Volunteers' Week and Simon the ship's cat

From 1-7 June 2013 it is Volunteers’ Week, the annual celebration of the contribution that volunteers make across the UK.

At TimeBank this poses an unique challenge – not only does TimeBank work with volunteers, all our staff get an additional five days volunteering leave to pursue their own volunteering interests. So when Volunteers’ Week comes around it can be a bit of a busman’s holiday.

Our day jobs mean that we spend a lot of time recruiting and supporting volunteers delivering  our mentoring programmes. When the Birmingham TimeBank team were planning what we wanted to do, we decided we wanted to look for an activity away from this –volunteering as a team on a one-off opportunity, working on an environmental project. 

One-off opportunities bring their own challenges – something we know only too well, having spent the past 10 years connecting businesses and communities, designing and running skills-based volunteering opportunities that match companies with local community-based partners. Local community organisations need plenty of notice, expert guidance and support if they are to identify meaningful team volunteering opportunities. Even the large national volunteer-involving organisations need plenty of notice if you want to be involved. 
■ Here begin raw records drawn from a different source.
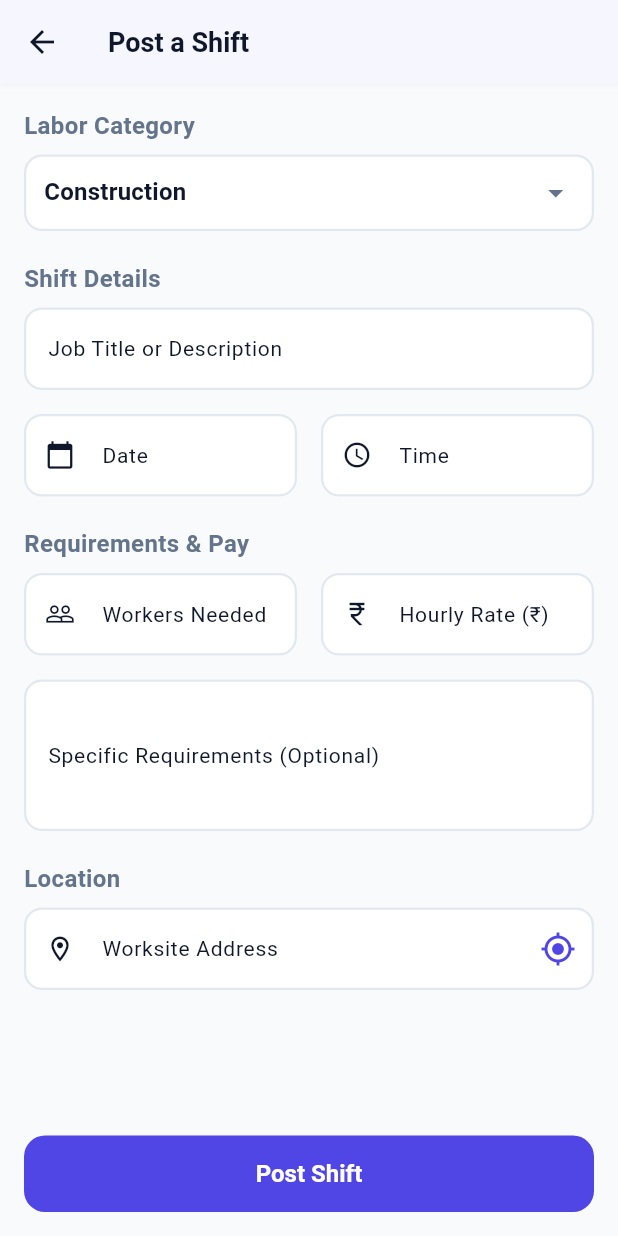
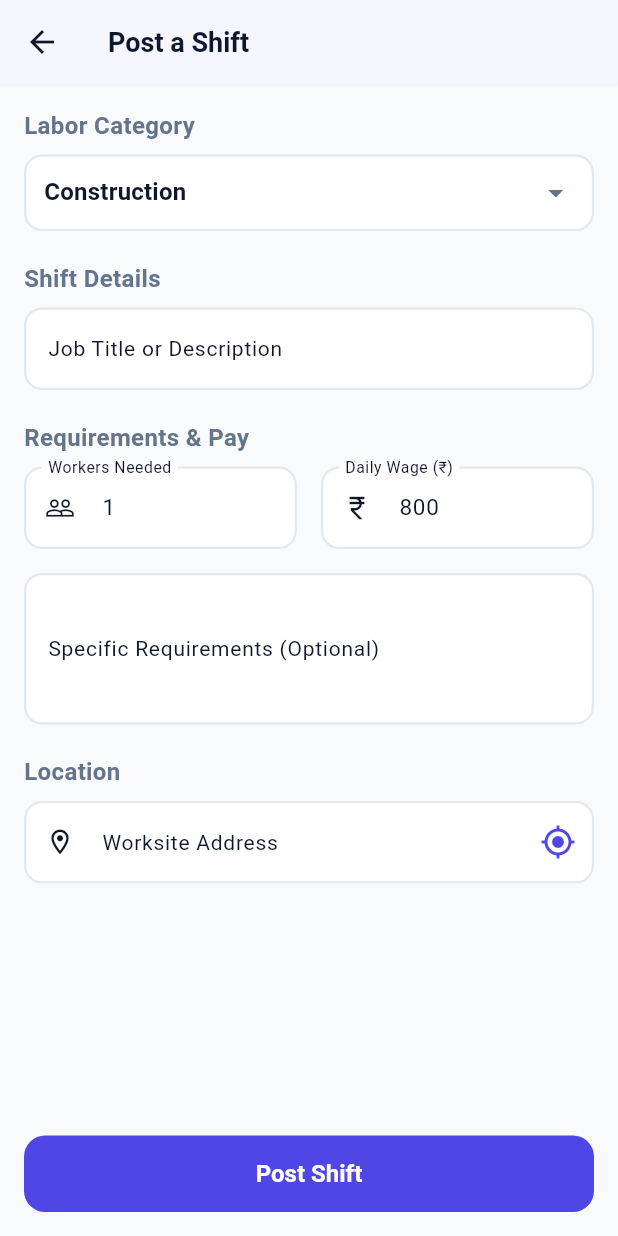
Before and after one commit to AAkar-org/helpinghand, a Flutter app: the CreateShiftScreen screen opened directly, on a phone screen of 412 x 824 dp. Run offline on Flutter 3.47's test engine with Material 3 defaults, Android fonts, the phone set to English and light mode, and no system bars; our stand-ins replace geolocator, google_maps_flutter, shared_preferences; accounts and stored records are empty.

Commit message:
feat(employer): wire CreateShiftScreen with backend ApiService

```diff
--- a/helping-hand-employer/lib/screens/create_shift_screen.dart
+++ b/helping-hand-employer/lib/screens/create_shift_screen.dart
@@ -1,16 +1,89 @@
 import 'package:flutter/material.dart';
+import '../services/api_service.dart';
 import '../theme/app_colors.dart';
 
 class CreateShiftScreen extends StatefulWidget {
-  const CreateShiftScreen({super.key});
+  final String? targetWorkerId;
+  const CreateShiftScreen({super.key, this.targetWorkerId});
 
   @override
   State<CreateShiftScreen> createState() => _CreateShiftScreenState();
 }
 
 class _CreateShiftScreenState extends State<CreateShiftScreen> {
+  final ApiService _apiService = ApiService();
   String _selectedCategory = 'Construction';
   final List<String> _categories = ['Construction', 'Warehouse', 'Delivery', 'Cleaning', 'General Labor'];
+
+  final TextEditingController _titleController = TextEditingController();
+  final TextEditingController _workersNeededController = TextEditingController(text: '1');
+  final TextEditingController _wageController = TextEditingController(text: '800');
+  final TextEditingController _requirementsController = TextEditingController();
+  final TextEditingController _addressController = TextEditingController();
+
+  bool _isSubmitting = false;
+
+  @override
+  void dispose() {
+    _titleController.dispose();
+    _workersNeededController.dispose();
+    _wageController.dispose();
+    _requirementsController.dispose();
+    _addressController.dispose();
+    super.dispose();
+  }
+
+  Future<void> _submitShift() async {
+    final wageText = _wageController.text.trim();
+    final wage = double.tryParse(wageText);
+
+    if (wage == null || wage <= 0) {
+      ScaffoldMessenger.of(context).showSnackBar(
+        const SnackBar(content: Text('Please enter a valid daily wage rate')),
+      );
+      return;
+    }
+
+    setState(() {
+      _isSubmitting = true;
+    });
+
+    try {
+      final session = await _apiService.getSession();
+      final employerId = session['employerId'] ?? 'e1111111-1111-1111-1111-111111111111';
+      final workerId = widget.targetWorkerId ?? 'w1111111-1111-1111-1111-111111111111';
+
+      final response = await _apiService.createShift(
+        employerId: employerId,
+        workerId: workerId,
+        agreedDailyWage: wage,
+      );
+
+      if (!mounted) return;
+
+      if (response['success'] == true) {
+        ScaffoldMessenger.of(context).showSnackBar(
+          const SnackBar(content: Text('Shift posted successfully!')),
+        );
+        Navigator.pop(context, true);
+      } else {
+        ScaffoldMessenger.of(context).showSnackBar(
+          SnackBar(content: Text(response['error'] ?? 'Failed to post shift')),
+        );
+      }
+    } catch (e) {
+      if (!mounted) return;
+      ScaffoldMessenger.of(context).showSnackBar(
+        SnackBar(content: Text('Error creating shift: $e')),
+      );
+    } finally {
+      if (mounted) {
+        setState(() {
+          _isSubmitting = false;
+        });
+      }
+    }
+  }
 
   @override
   Widget build(BuildContext context) {
@@ -49,9 +122,11 @@ class _CreateShiftScreenState extends State<CreateShiftScreen> {
                       );
                     }).toList(),
                     onChanged: (newValue) {
-                      setState(() {
-                        _selectedCategory = newValue!;
-                      });
+                      if (newValue != null) {
+                        setState(() {
+                          _selectedCategory = newValue;
+                        });
+                      }
                     },
                   ),
                 ),
@@ -60,39 +135,12 @@ class _CreateShiftScreenState extends State<CreateShiftScreen> {
 
               const Text('Shift Details', style: TextStyle(fontWeight: FontWeight.w600, fontSize: 16)),
               const SizedBox(height: 8),
-              const TextField(
-                decoration: InputDecoration(
+              TextField(
+                controller: _titleController,
+                decoration: const InputDecoration(
                   labelText: 'Job Title or Description',
                   hintText: 'e.g., Unload delivery truck',
                 ),
-              ),
-              const SizedBox(height: 16),
-              Row(
-                children: [
-                  Expanded(
-                    child: TextField(
-                      decoration: InputDecoration(
-                        labelText: 'Date',
-                        hintText: 'Select Date',
-                        prefixIcon: const Icon(Icons.calendar_today, size: 20),
-                      ),
-                      readOnly: true,
-                      onTap: () {},
-                    ),
-                  ),
-                  const SizedBox(width: 16),
-                  Expanded(
-                    child: TextField(
-                      decoration: InputDecoration(
-                        labelText: 'Time',
-                        hintText: 'Select Time',
-                        prefixIcon: const Icon(Icons.access_time, size: 20),
-                      ),
-                      readOnly: true,
-                      onTap: () {},
-                    ),
-                  ),
-                ],
               ),
               const SizedBox(height: 20),
 
@@ -102,31 +150,34 @@ class _CreateShiftScreenState extends State<CreateShiftScreen> {
                 children: [
                   Expanded(
                     child: TextField(
+                      controller: _workersNeededController,
                       keyboardType: TextInputType.number,
-                      decoration: InputDecoration(
+                      decoration: const InputDecoration(
                         labelText: 'Workers Needed',
                         hintText: 'e.g., 2',
-                        prefixIcon: const Icon(Icons.people_outline, size: 20),
+                        prefixIcon: Icon(Icons.people_outline, size: 20),
                       ),
                     ),
                   ),
                   const SizedBox(width: 16),
                   Expanded(
                     child: TextField(
+                      controller: _wageController,
                       keyboardType: TextInputType.number,
-                      decoration: InputDecoration(
-                        labelText: 'Hourly Rate (₹)',
-                        hintText: 'e.g., 500',
-                        prefixIcon: const Icon(Icons.currency_rupee, size: 20),
+                      decoration: const InputDecoration(
+                        labelText: 'Daily Wage (₹)',
+                        hintText: 'e.g., 800',
+                        prefixIcon: Icon(Icons.currency_rupee, size: 20),
                       ),
                     ),
                   ),
                 ],
               ),
               const SizedBox(height: 16),
-              const TextField(
+              TextField(
+                controller: _requirementsController,
                 maxLines: 3,
-                decoration: InputDecoration(
+                decoration: const InputDecoration(
                   labelText: 'Specific Requirements (Optional)',
                   hintText: 'e.g., Must have steel-toe boots...',
                 ),
@@ -135,8 +186,9 @@ class _CreateShiftScreenState extends State<CreateShiftScreen> {
 
               const Text('Location', style: TextStyle(fontWeight: FontWeight.w600, fontSize: 16)),
               const SizedBox(height: 8),
-              const TextField(
-                decoration: InputDecoration(
+              TextField(
+                controller: _addressController,
+                decoration: const InputDecoration(
                   labelText: 'Worksite Address',
                   hintText: 'Enter address or use current location',
                   prefixIcon: Icon(Icons.location_on_outlined, size: 20),
@@ -153,16 +205,17 @@ class _CreateShiftScreenState extends State<CreateShiftScreen> {
         child: Padding(
           padding: const EdgeInsets.all(16.0),
           child: ElevatedButton(
-            onPressed: () {
-              Navigator.pop(context);
-              ScaffoldMessenger.of(context).showSnackBar(
-                const SnackBar(content: Text('Shift posted successfully!')),
-              );
-            },
+            onPressed: _isSubmitting ? null : _submitShift,
             style: ElevatedButton.styleFrom(
               padding: const EdgeInsets.symmetric(vertical: 16),
             ),
-            child: const Text('Post Shift'),
+            child: _isSubmitting
+                ? const SizedBox(
+                    height: 20,
+                    width: 20,
+                    child: CircularProgressIndicator(strokeWidth: 2, color: Colors.white),
+                  )
+                : const Text('Post Shift'),
           ),
         ),
       ),
```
How to find a local community project, that would accommodate four people at short notice, and where a one-off volunteering contribution would make a significant difference? We considered the usual routes – the online volunteering opportunities website do-it, our local Volunteer Centreand the Volunteers’ Week website – all have fantastic opportunities. However, in the end it was talking about some of the great local volunteer-involving projects we had visited with partners, friends and families that led us to the National Memorial Arboretum.

The National Memorial Arboretum covers 150 acres in Staffordshire and provides a living memorial to all of those in the armed and civil services who have made personal sacrifices while serving their country. Importantly, the focus is not just military. The work of the police, ambulance and civil services are all commemorated, as are those who worked for charities. 

Particularly moving is the Shot at Dawn Memorial which commemorates the British and Commonwealth soldiers shot for desertion or cowardice. It is now accepted that the real cause for their reaction was Post Traumatic Distress Syndrome – this resonates strongly with TimeBank’s Shoulder to Shoulder programme where we support ex-service personnel suffering PTSD as a result of recent conflicts. 

What will we be doing? – we will be spending the day weeding, pruning and mulching. Each member of the team will also bring food along for a potluck picnic, so it will be a day of volunteering, team-building and good food in the glorious sunshine. Hopefully l will also have time to find the memorial shrub dedicated to Simon, a ship’s cat who “served” on the Royal Navy ship HMS Amethyst during the Chinese Civil War, survived injuries from cannon shells and killed off a rat infestation during his service, and to date is the only cat to be awarded the Dickin Medal, and have his obituary in the Times.